There's absolutely no doubt about it: Fish Finders make fishing easier. They carry an abundance of features that help you navigate, understand the lake terrain, and find the fish you're angling for.
But, not all fish finders are created equal. There's a reason why they range in price from $50 to $1000 or more. It's the features and effectiveness.
If you're new to the world of fish finders, it's important to understand how they work before you start making decisions. This will help you;
a) Avoid the disappointment of a fish finder that just doesn't give you what you need.
b) Avoid the regret of spending too much money on something you don't need.
Here are the fish finder details you should consider:
What's Your Goal?
Are you fishing shallow rivers, deep lakes, ocean coasts, or a little bit of everything?
Fish finders use sonar waves to determine what's under the water. Some frequencies are good for deep water while others are better suited for shallow water. Before you start looking at frequency options it's best to understand the type of water you'll be fishing in.
What's Your Priority?
As mentioned, sonar waves come in a wide variety of frequencies for different situations.
High Frequency Transducers:
Shorter wavelengths with more wave cycles per second
= More detail but less depth.
Low Frequency Transducers:
Longer wavelengths with less wave cycles per second
= Less detail but more depth.
Dual Frequency Transducers:
= best of both worlds
Of course, traditional sonar has a new(ish) competitor: CHIRP (Compressed High Intensity Radar Pulse) technology. This sends sonar waves in multiple directions using multiple frequencies for the best combination of depth and clarity.
What's Your Style?
Now that you understand sonar and frequencies, you're almost ready to choose a fish finding unit. The next steps are to determine what size of screen you want, the control type, and where you're going to mount it. Here are your options:
Screen Size: Fish finder sizes are always changing, but in general you can get them anywhere between (measured from bottom left corner to top right corner) 3.5" to 12".
Control Type: There's really only 2 options available at the moment - Keypad and Touchscreen. There's no advantage to either option, it boils down to personal preference.

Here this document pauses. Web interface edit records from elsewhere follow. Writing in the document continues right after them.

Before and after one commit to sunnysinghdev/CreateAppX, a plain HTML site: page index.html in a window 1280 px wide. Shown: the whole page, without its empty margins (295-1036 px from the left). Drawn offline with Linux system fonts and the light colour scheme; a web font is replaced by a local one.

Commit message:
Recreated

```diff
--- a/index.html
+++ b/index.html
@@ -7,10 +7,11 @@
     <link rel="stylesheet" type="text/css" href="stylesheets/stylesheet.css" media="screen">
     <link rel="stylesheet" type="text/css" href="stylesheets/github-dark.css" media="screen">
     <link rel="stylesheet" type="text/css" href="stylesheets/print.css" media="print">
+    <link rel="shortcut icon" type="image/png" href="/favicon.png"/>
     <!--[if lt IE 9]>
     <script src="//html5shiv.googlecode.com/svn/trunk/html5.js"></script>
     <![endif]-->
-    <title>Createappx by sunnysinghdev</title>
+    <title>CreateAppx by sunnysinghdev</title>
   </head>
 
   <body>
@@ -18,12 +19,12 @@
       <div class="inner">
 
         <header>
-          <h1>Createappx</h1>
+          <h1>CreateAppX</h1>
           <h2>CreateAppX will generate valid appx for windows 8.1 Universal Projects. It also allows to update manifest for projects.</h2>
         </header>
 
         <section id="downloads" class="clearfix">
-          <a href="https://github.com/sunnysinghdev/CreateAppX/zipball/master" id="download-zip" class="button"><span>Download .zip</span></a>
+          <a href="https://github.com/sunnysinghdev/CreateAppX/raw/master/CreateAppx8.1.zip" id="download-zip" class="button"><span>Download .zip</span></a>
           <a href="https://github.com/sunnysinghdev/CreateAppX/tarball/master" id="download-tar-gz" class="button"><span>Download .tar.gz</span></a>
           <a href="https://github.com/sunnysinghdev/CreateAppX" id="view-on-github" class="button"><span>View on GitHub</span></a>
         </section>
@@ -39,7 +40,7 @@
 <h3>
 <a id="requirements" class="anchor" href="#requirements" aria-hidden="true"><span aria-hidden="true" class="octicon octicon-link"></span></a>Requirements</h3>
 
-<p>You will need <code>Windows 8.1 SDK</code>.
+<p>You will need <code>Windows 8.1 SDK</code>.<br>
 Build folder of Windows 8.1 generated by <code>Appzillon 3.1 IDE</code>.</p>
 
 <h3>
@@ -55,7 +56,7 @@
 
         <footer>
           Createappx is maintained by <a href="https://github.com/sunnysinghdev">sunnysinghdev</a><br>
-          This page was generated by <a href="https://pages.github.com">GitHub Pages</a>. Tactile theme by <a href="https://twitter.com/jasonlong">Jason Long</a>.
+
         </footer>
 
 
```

Location: You do need access to power so you can't put it Anywhere, but you can get pretty close if you want to get creative with the mounting post. The two standard locations are either the bow or the console area. There are also portable units on the market which you can clamp down pretty much anywhere.
Do You Need Additional Features?
Some anglers prefer the thrill of the hunt and only want to know how deep the water is (in which case you may prefer a simple depth finder - same technology without the imaging) and some prefer as much of a competitive advantage as they can get.
There are 3 types of Fish Finders on the market today:
- Standalone: Show's what's below
- Combo: Uses GPS for navigation
- Networked: Combines features like radar, GPS charts, Satellite Radio, Bluetooth, and Wifi.
The above image shows you how many details you can get with a full-featured Networked fish finder. If you're constantly exploring new waters and move around a lot, this is probably the best option for you.
Lastly, you'll want to check out what type of other technology your fisher finder will connect with. A great example comes from one of Legend Boats' oldest partners - Humminbird.
We've been pairing our hardcore fishing machines with Humminbird fish finders for years. One of the reasons is their first-to-market attitude and ability to innovate.
Humminbird's i-Pilot technology allows the fish finder to communicate directly with Minn Kota tolling motors. This provides automatic navigation, anchoring, and re-positioning so that you can focus on your rod and reel.
See how it works
That's pretty much everything you need to know!
Now that you have the full picture, you can shop for Fish Finders with confidence. If you're in the market for a new Legend Boat, make sure to ask what model comes with your boat. Most boats have one included in its standard package with the ability to upgrade to another model if you prefer.
Yours In Boating,